Scan the entries and copy each line where the word "internals" is present.
= Beginning of Section =
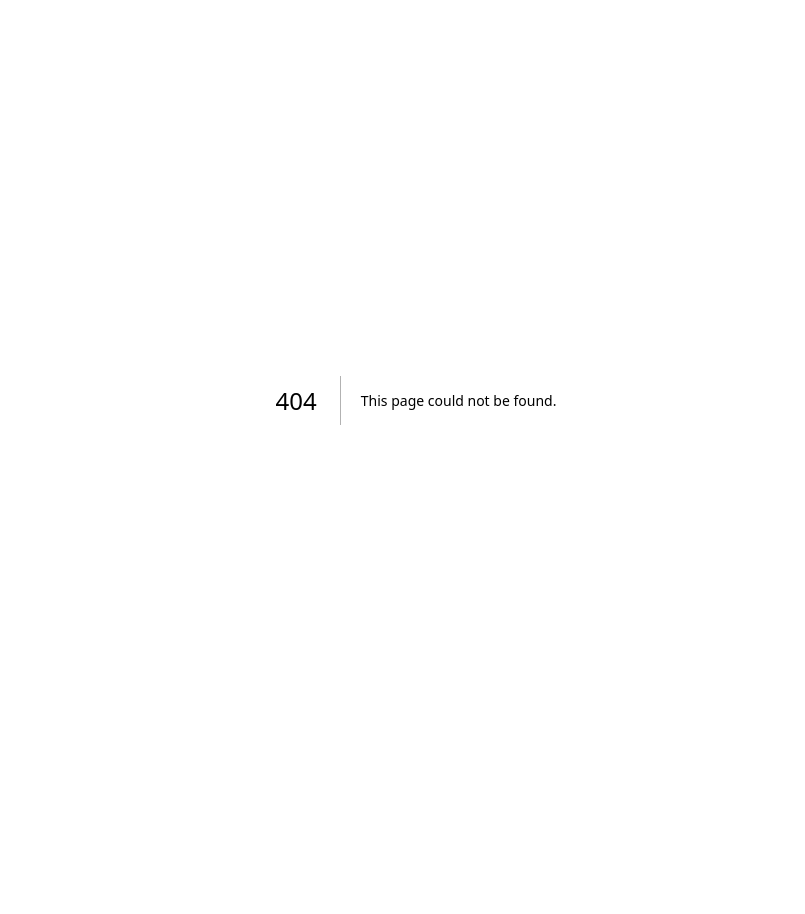
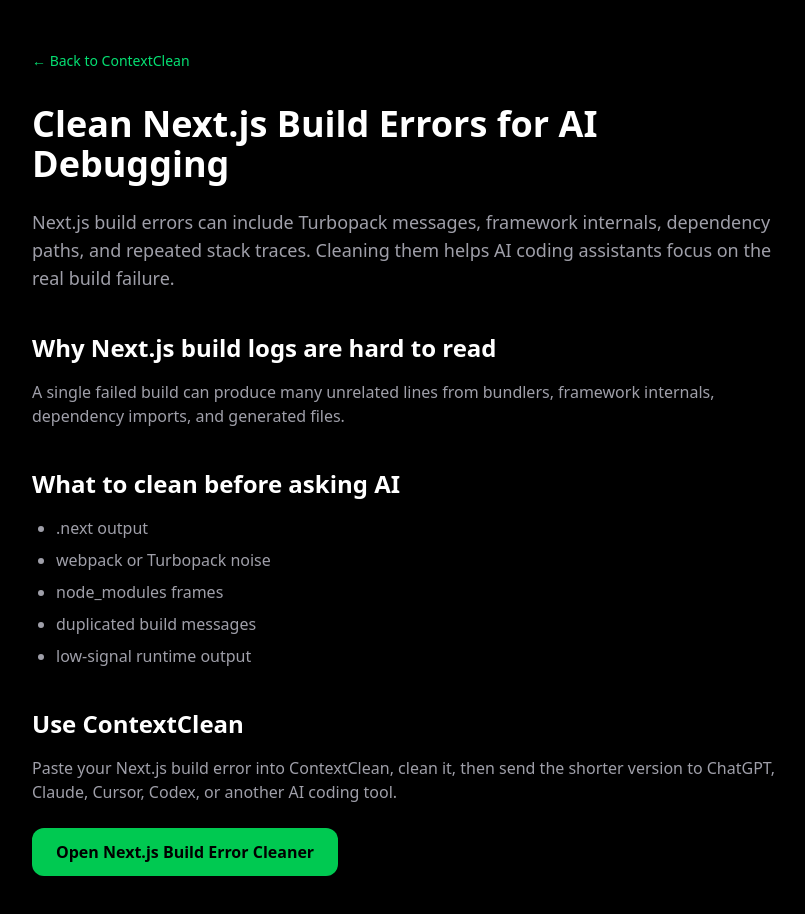
Before and after one commit to hyuchao25/contextclean, a Next.js app: page /clean-nextjs-build-error in a window 1280 px wide. Before the commit this address had no page. Shown: the top 914 px of the page, without its empty margins (224-1029 px from the left). Before the commit the page ends 800 px from the top, so only its background shows below. Built offline with nearby package versions, Linux system fonts and the light colour scheme.

Commit message:
Add more SEO guide pages

```diff
--- /dev/null
+++ b/src/app/clean-nextjs-build-error/page.tsx
@@ -0,0 +1,44 @@
+export default function CleanNextJSBuildErrorPage() {
+  return (
+    <main className="min-h-screen bg-black px-6 py-12 text-white">
+      <article className="mx-auto max-w-3xl">
+        <a href="/" className="text-sm text-green-400 hover:text-green-300">← Back to ContextClean</a>
+
+        <h1 className="mt-8 mb-6 text-4xl font-bold">
+          Clean Next.js Build Errors for AI Debugging
+        </h1>
+
+        <p className="mb-6 text-lg text-zinc-400">
+          Next.js build errors can include Turbopack messages, framework internals,
+          dependency paths, and repeated stack traces. Cleaning them helps AI coding
+          assistants focus on the real build failure.
+        </p>
+
+        <h2 className="mt-10 mb-4 text-2xl font-bold">Why Next.js build logs are hard to read</h2>
+        <p className="mb-4 text-zinc-400">
+          A single failed build can produce many unrelated lines from bundlers,
+          framework internals, dependency imports, and generated files.
+        </p>
+
+        <h2 className="mt-10 mb-4 text-2xl font-bold">What to clean before asking AI</h2>
+        <ul className="mb-6 list-disc space-y-2 pl-6 text-zinc-400">
+          <li>.next output</li>
+          <li>webpack or Turbopack noise</li>
+          <li>node_modules frames</li>
+          <li>duplicated build messages</li>
+          <li>low-signal runtime output</li>
+        </ul>
+
+        <h2 className="mt-10 mb-4 text-2xl font-bold">Use ContextClean</h2>
+        <p className="mb-6 text-zinc-400">
+          Paste your Next.js build error into ContextClean, clean it, then send the
+          shorter version to ChatGPT, Claude, Cursor, Codex, or another AI coding tool.
+        </p>
+
+        <a href="/" className="inline-block rounded-xl bg-green-500 px-6 py-3 font-bold text-black">
+          Open Next.js Build Error Cleaner
+        </a>
+      </article>
+    </main>
+  );
+}
--- /dev/null
+++ b/src/app/clean-python-traceback-for-ai/page.tsx
@@ -0,0 +1,44 @@
+export default function CleanPythonTracebackForAIPage() {
+  return (
+    <main className="min-h-screen bg-black px-6 py-12 text-white">
+      <article className="mx-auto max-w-3xl">
+        <a href="/" className="text-sm text-green-400 hover:text-green-300">← Back to ContextClean</a>
+
+        <h1 className="mt-8 mb-6 text-4xl font-bold">
+          Clean Python Tracebacks for AI Debugging
+        </h1>
+
+        <p className="mb-6 text-lg text-zinc-400">
+          Python tracebacks can include repeated frames, virtual environment paths,
+          package internals, and framework noise. Cleaning them before using ChatGPT,
+          Claude, Cursor, or Codex helps AI focus on the actual exception.
+        </p>
+
+        <h2 className="mt-10 mb-4 text-2xl font-bold">Why Python tracebacks need cleaning</h2>
+        <p className="mb-4 text-zinc-400">
+          A simple Python bug can create a long traceback filled with library paths,
+          async wrappers, test runner output, and unrelated framework calls.
+        </p>
+
+        <h2 className="mt-10 mb-4 text-2xl font-bold">What to remove</h2>
+        <ul className="mb-6 list-disc space-y-2 pl-6 text-zinc-400">
+          <li>site-packages frames</li>
+          <li>virtual environment paths</li>
+          <li>duplicated traceback lines</li>
+          <li>test runner noise</li>
+          <li>low-signal framework internals</li>
+        </ul>
+
+        <h2 className="mt-10 mb-4 text-2xl font-bold">Use ContextClean</h2>
+        <p className="mb-6 text-zinc-400">
+          Paste your Python traceback into ContextClean, clean the noisy lines, then
+          copy the shorter version into your AI coding assistant.
+        </p>
+
+        <a href="/" className="inline-block rounded-xl bg-green-500 px-6 py-3 font-bold text-black">
+          Open Python Traceback Cleaner
+        </a>
+      </article>
+    </main>
+  );
+}
--- /dev/null
+++ b/src/app/clean-react-error-stack/page.tsx
@@ -0,0 +1,44 @@
+export default function CleanReactErrorStackPage() {
+  return (
+    <main className="min-h-screen bg-black px-6 py-12 text-white">
+      <article className="mx-auto max-w-3xl">
+        <a href="/" className="text-sm text-green-400 hover:text-green-300">← Back to ContextClean</a>
+
+        <h1 className="mt-8 mb-6 text-4xl font-bold">
+          Clean React Error Stacks for AI Coding Tools
+        </h1>
+
+        <p className="mb-6 text-lg text-zinc-400">
+          React and Next.js errors often include component stacks, build output,
+          framework paths, and repeated runtime messages. ContextClean helps shorten
+          them before sending them to AI tools.
+        </p>
+
+        <h2 className="mt-10 mb-4 text-2xl font-bold">Why React errors get noisy</h2>
+        <p className="mb-4 text-zinc-400">
+          React apps can produce long error output from hydration warnings, component
+          stacks, webpack, Next.js internals, and browser console logs.
+        </p>
+
+        <h2 className="mt-10 mb-4 text-2xl font-bold">What ContextClean helps remove</h2>
+        <ul className="mb-6 list-disc space-y-2 pl-6 text-zinc-400">
+          <li>duplicated console lines</li>
+          <li>webpack output</li>
+          <li>Next.js internal frames</li>
+          <li>low-signal component stack noise</li>
+          <li>empty lines and repeated messages</li>
+        </ul>
+
+        <h2 className="mt-10 mb-4 text-2xl font-bold">Use the React error cleaner</h2>
+        <p className="mb-6 text-zinc-400">
+          Paste your React error stack into ContextClean, clean it, then ask ChatGPT,
+          Claude, Cursor, or Codex to debug the shorter version.
+        </p>
+
+        <a href="/" className="inline-block rounded-xl bg-green-500 px-6 py-3 font-bold text-black">
+          Open React Error Cleaner
+        </a>
+      </article>
+    </main>
+  );
+}
--- a/src/app/page.tsx
+++ b/src/app/page.tsx
@@ -109,36 +109,48 @@
               href="/clean-stack-trace-for-chatgpt"
               className="rounded-xl border border-zinc-800 p-4 text-zinc-300 hover:border-green-500 hover:text-white"
             >
-              <h3 className="mb-2 font-bold text-white">
-                Clean Stack Trace for ChatGPT
-              </h3>
-              <p>
-                Learn why shorter stack traces help ChatGPT debug code more accurately.
-              </p>
+              <h3 className="mb-2 font-bold text-white">Clean Stack Trace for ChatGPT</h3>
+              <p>Learn why shorter stack traces help ChatGPT debug code more accurately.</p>
             </a>
 
             <a
               href="/reduce-debugging-context-for-ai"
               className="rounded-xl border border-zinc-800 p-4 text-zinc-300 hover:border-green-500 hover:text-white"
             >
-              <h3 className="mb-2 font-bold text-white">
-                Reduce Debugging Context for AI
-              </h3>
-              <p>
-                Prepare cleaner logs before sending them to AI coding assistants.
-              </p>
+              <h3 className="mb-2 font-bold text-white">Reduce Debugging Context for AI</h3>
+              <p>Prepare cleaner logs before sending them to AI coding assistants.</p>
             </a>
 
             <a
               href="/clean-nodejs-error-log"
               className="rounded-xl border border-zinc-800 p-4 text-zinc-300 hover:border-green-500 hover:text-white"
             >
-              <h3 className="mb-2 font-bold text-white">
-                Clean Node.js Error Logs
-              </h3>
-              <p>
-                Remove noisy Node.js stack traces before sending errors to AI coding tools.
-              </p>
+              <h3 className="mb-2 font-bold text-white">Clean Node.js Error Logs</h3>
+              <p>Remove noisy Node.js stack traces before sending errors to AI coding tools.</p>
+            </a>
+
+            <a
+              href="/clean-python-traceback-for-ai"
+              className="rounded-xl border border-zinc-800 p-4 text-zinc-300 hover:border-green-500 hover:text-white"
+            >
+              <h3 className="mb-2 font-bold text-white">Clean Python Tracebacks</h3>
+              <p>Shorten Python tracebacks before asking ChatGPT or Claude for debugging help.</p>
+            </a>
+
+            <a
+              href="/clean-react-error-stack"
+              className="rounded-xl border border-zinc-800 p-4 text-zinc-300 hover:border-green-500 hover:text-white"
+            >
+              <h3 className="mb-2 font-bold text-white">Clean React Error Stacks</h3>
+              <p>Remove noisy React and Next.js error output before using AI coding tools.</p>
+            </a>
+
+            <a
+              href="/clean-nextjs-build-error"
+              className="rounded-xl border border-zinc-800 p-4 text-zinc-300 hover:border-green-500 hover:text-white"
+            >
+              <h3 className="mb-2 font-bold text-white">Clean Next.js Build Errors</h3>
+              <p>Make Next.js build logs shorter and easier for AI assistants to understand.</p>
             </a>
           </div>
         </section>
--- a/src/app/sitemap.ts
+++ b/src/app/sitemap.ts
@@ -38,5 +38,23 @@
       changeFrequency: "monthly",
       priority: 0.8,
     },
+    {
+      url: "https://www.contextclean.dev/clean-python-traceback-for-ai",
+      lastModified: new Date(),
+      changeFrequency: "monthly",
+      priority: 0.8,
+    },
+    {
+      url: "https://www.contextclean.dev/clean-react-error-stack",
+      lastModified: new Date(),
+      changeFrequency: "monthly",
+      priority: 0.8,
+    },
+    {
+      url: "https://www.contextclean.dev/clean-nextjs-build-error",
+      lastModified: new Date(),
+      changeFrequency: "monthly",
+      priority: 0.8,
+    },
   ];
 }
```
= End of Section =
| Your solution |
+          Next.js build errors can include Turbopack messages, framework internals,
+          framework internals, dependency imports, and generated files.
+          package internals, and framework noise. Cleaning them before using ChatGPT,
+          <li>low-signal framework internals</li>
+          stacks, webpack, Next.js internals, and browser console logs.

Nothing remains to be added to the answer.